'Never Again'

Howard Zinn was born in New York on Aug. 24, 1922, to working-class Jewish parents. When he was 17, he took part in a Communist-led political rally in Times Square, where he and other demonstrators were clubbed and beaten by police even though the rally was peaceful, he said. He said it was a shocking lesson in power.

He got a job at the Brooklyn Navy Yard, building battleships and landing ship tankers, but he quit to join the Army Air Forces during World War II. He was made a bombardier and flew missions over Europe. In his 1994 autobiography "You Can't Be Neutral on a Moving Train," Dr. Zinn wrote that in April 1945, the airmen were told that they would not be using the normal demolition bombs but 30 100-pound canisters of what was called jellied gasoline, now known as napalm. The bombs were dropped on Royan, France, where several thousand German soldiers were posted. According to press accounts, hundreds of French civilians were also killed.

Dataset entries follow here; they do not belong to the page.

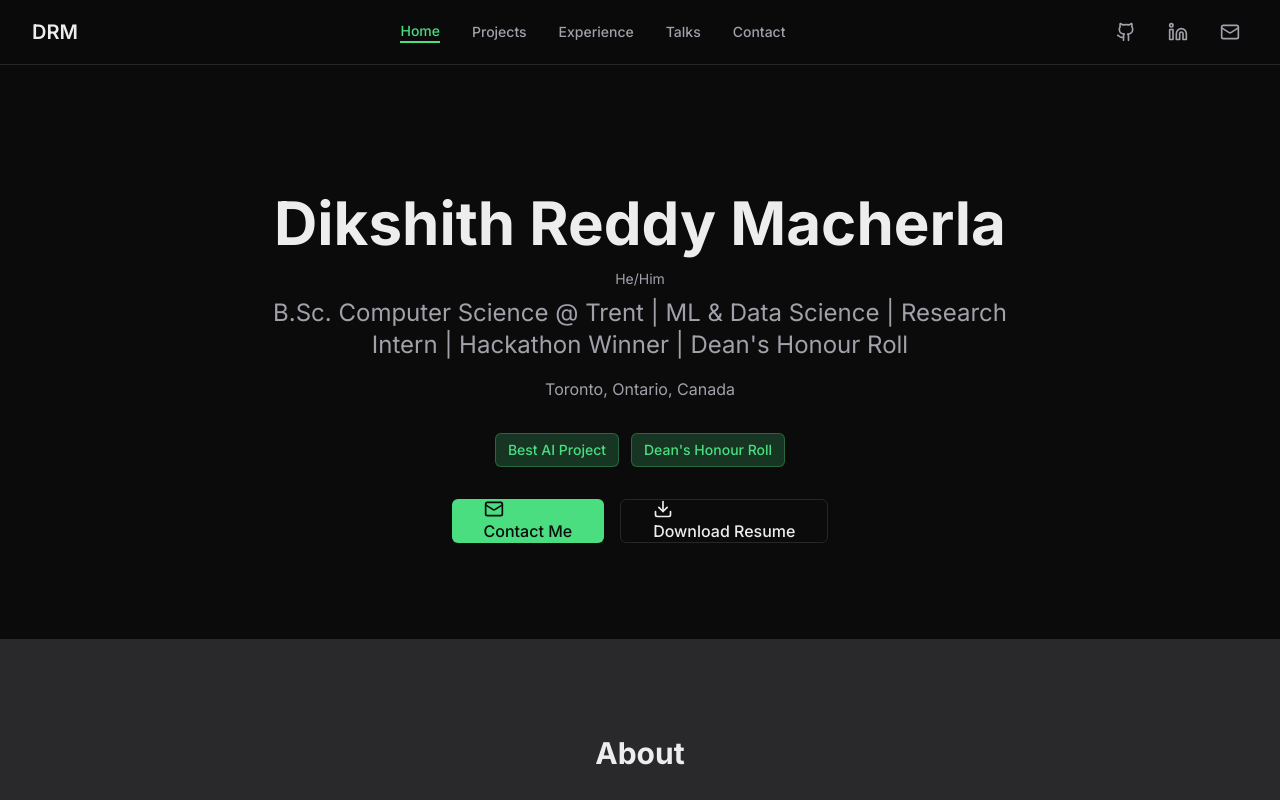
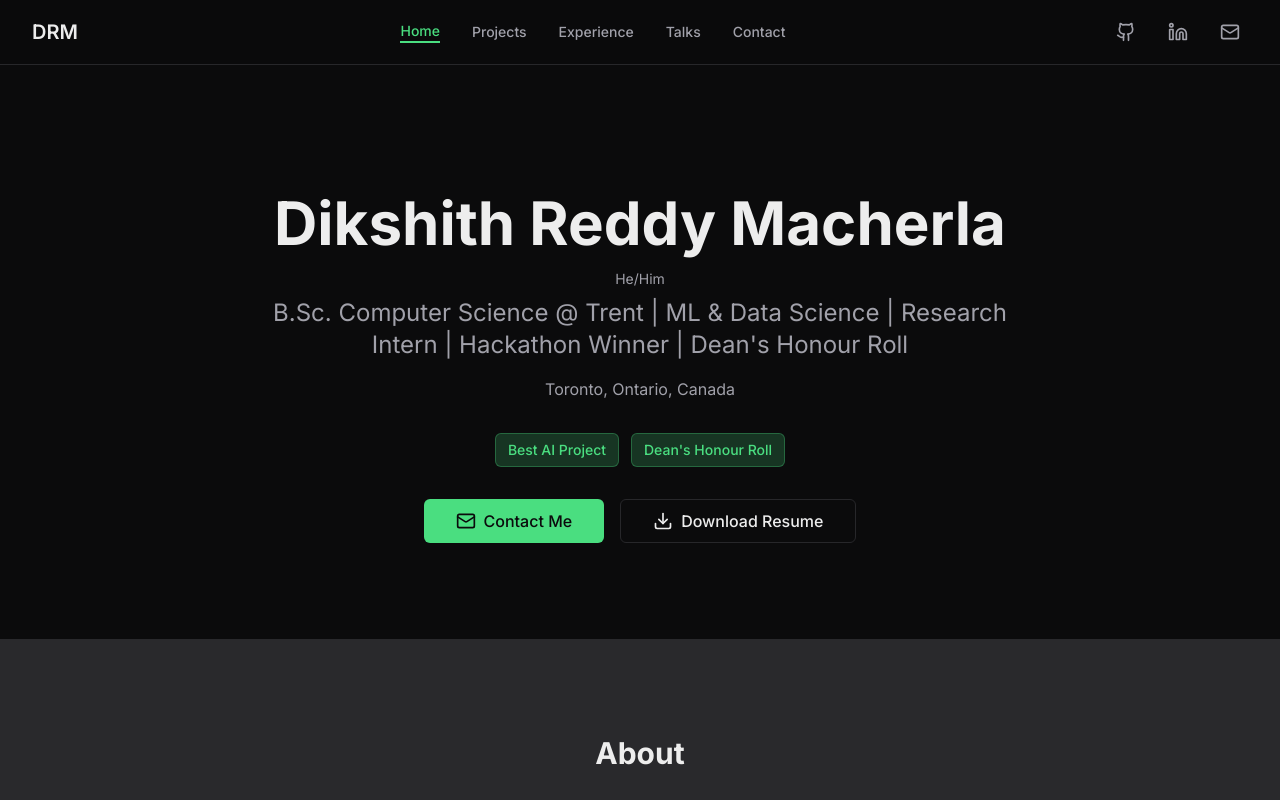
Before and after one commit to dikshithreddym/PortfolioWebsite, a Next.js app: page / in a window 1280 px wide. Shown: the top 800 px of the page. Built offline with nearby package versions, Linux system fonts and the light colour scheme.

Commit message:
updated contract details

```diff
--- a/app/page.tsx
+++ b/app/page.tsx
@@ -45,13 +45,13 @@ export default function HomePage() {
           {/* CTA Buttons */}
           <div className="flex flex-col sm:flex-row gap-4 justify-center">
             <Button asChild size="lg">
-              <Link href="/contact">
+              <Link href="/contact" className="flex items-center">
                 <Mail className="mr-2 h-5 w-5" />
                 Contact Me
               </Link>
             </Button>
             <Button asChild variant="outline" size="lg">
-              <Link href={socials.resume} target="_blank" rel="noopener noreferrer">
+              <Link href={socials.resume} target="_blank" rel="noopener noreferrer" className="flex items-center">
                 <Download className="mr-2 h-5 w-5" />
                 Download Resume
               </Link>
--- a/content/socials.ts
+++ b/content/socials.ts
@@ -1,8 +1,8 @@
 export const socials = {
   github: 'https://github.com/dikshithreddym',
   linkedin: 'http://linkedin.com/in/dikshithreddym',
-  email: 'dikshithreddy.macherla@trentu.ca',
-  phone: '+1 (647) 123-4567', // Placeholder - should be updated with actual phone
+  email: 'dikshithreddymacherla@gmail.com',
+  phone: '+1 (437) 559-8389',
   resume: '/resume/DikshithReddy_Resume.pdf',
   oldSite: 'https://dikshithreddy.vercel.app/',
 } as const;
```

Upon his military discharge, he gathered his Air Medal, other awards and documents and put them in a folder he labeled "Never again."

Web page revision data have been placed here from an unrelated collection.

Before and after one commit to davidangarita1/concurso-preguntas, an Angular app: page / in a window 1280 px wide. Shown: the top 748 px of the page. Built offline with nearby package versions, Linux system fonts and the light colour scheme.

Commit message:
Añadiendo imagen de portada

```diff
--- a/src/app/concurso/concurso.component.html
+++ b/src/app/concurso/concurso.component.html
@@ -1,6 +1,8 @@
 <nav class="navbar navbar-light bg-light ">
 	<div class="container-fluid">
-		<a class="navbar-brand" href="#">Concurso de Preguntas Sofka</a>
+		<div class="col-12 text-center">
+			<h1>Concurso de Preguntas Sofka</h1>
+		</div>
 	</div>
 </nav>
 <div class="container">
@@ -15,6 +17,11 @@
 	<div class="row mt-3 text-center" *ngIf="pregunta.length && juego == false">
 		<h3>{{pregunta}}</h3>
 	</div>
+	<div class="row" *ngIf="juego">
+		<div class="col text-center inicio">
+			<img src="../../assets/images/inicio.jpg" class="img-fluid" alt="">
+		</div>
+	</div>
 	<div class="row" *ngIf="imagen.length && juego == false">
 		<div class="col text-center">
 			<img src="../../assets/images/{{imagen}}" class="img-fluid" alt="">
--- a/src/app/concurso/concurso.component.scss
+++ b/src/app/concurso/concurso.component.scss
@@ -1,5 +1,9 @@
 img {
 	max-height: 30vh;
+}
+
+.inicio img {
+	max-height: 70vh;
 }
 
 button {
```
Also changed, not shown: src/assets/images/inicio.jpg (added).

He graduated from New York University and completed a master's degree in history in 1952 and a doctorate in history in 1958, both at Columbia University. His doctoral dissertation on New York Mayor Fiorello LaGuardia's congressional career was published in 1959 as "LaGuardia in Congress," the first of about 20 books.

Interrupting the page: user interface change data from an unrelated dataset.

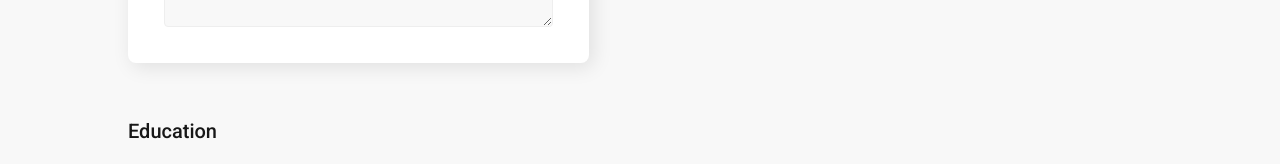
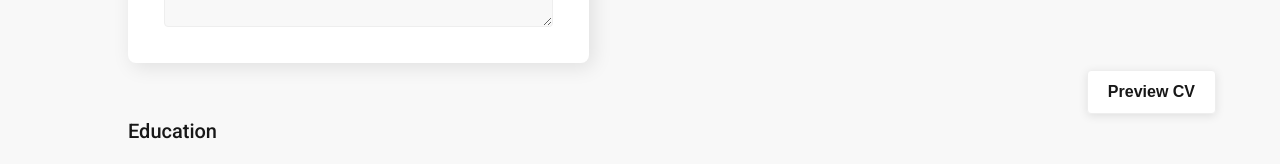
Before and after one commit to mark-akom/cv-builder, a React (Create React App) app: page / in a window 1280 px wide. Shown: the part 566-730 px from the top of the page. Built offline with nearby package versions, Linux system fonts and the light colour scheme.

Commit message:
styled the preview button

```diff
--- a/src/styles/app.css
+++ b/src/styles/app.css
@@ -51,7 +51,8 @@ input, textarea , button{
 
 /* styling of add buttons */
 
-.add-btn {
+.add-btn,
+.preview-btn {
     padding: 12px 20px;
     display: block;
     font-size: 16px;
@@ -122,3 +123,11 @@ section {
     border: 1px solid var(--field-border-color);
 
 }
+
+/* styling of preview button */
+
+.preview-btn {
+    position: fixed;
+    right: 5%;
+    bottom: 15%;
+}
```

In 1956, he began teaching history at Spelman, an African American women's school. For the next seven years, he advocated for desegregation and voter registration, encouraging students such as Marian Wright Edelman and Alice Walker. Fired in 1963 for insubordination concerning his civil rights activities, he returned to give the commencement address in 2005, which has become a cult classic.

"The lesson of that history is that you must not despair, that if you are right, and you persist, things will change. The government may try to deceive the people, and the newspapers and television may do the same, but the truth has a way of coming out. The truth has a power greater than a hundred lies," he said. "My hope is that you will not be content just to be successful in the way our society measures success; that you will not obey the rules, when the rules are unjust; that you will act out the courage that I know is in you."

Survivors include his wife of 50 years, Roslyn Zinn of Auburndale, Mass.; two children, Myla Kabat-Zinn of Lexington, Mass., and Jeff Zinn of Wellfleet, Mass.; and five grandchildren.

"I guess if I want to be remembered for anything it's for introducing a different way of thinking about the world, about war, about human rights, about equality," Dr. Zinn told, a policy and ideas Web site, in 2008. "Also, getting more people to realize the power which rests so far in hands of people with wealth and guns, that the power ultimately rests in people themselves and they can use it. And at certain points in history they have used it . . . . I want to be remembered as somebody who gave people a feeling of hope and power that they didn't have before."

© 2010 The Washington Post Company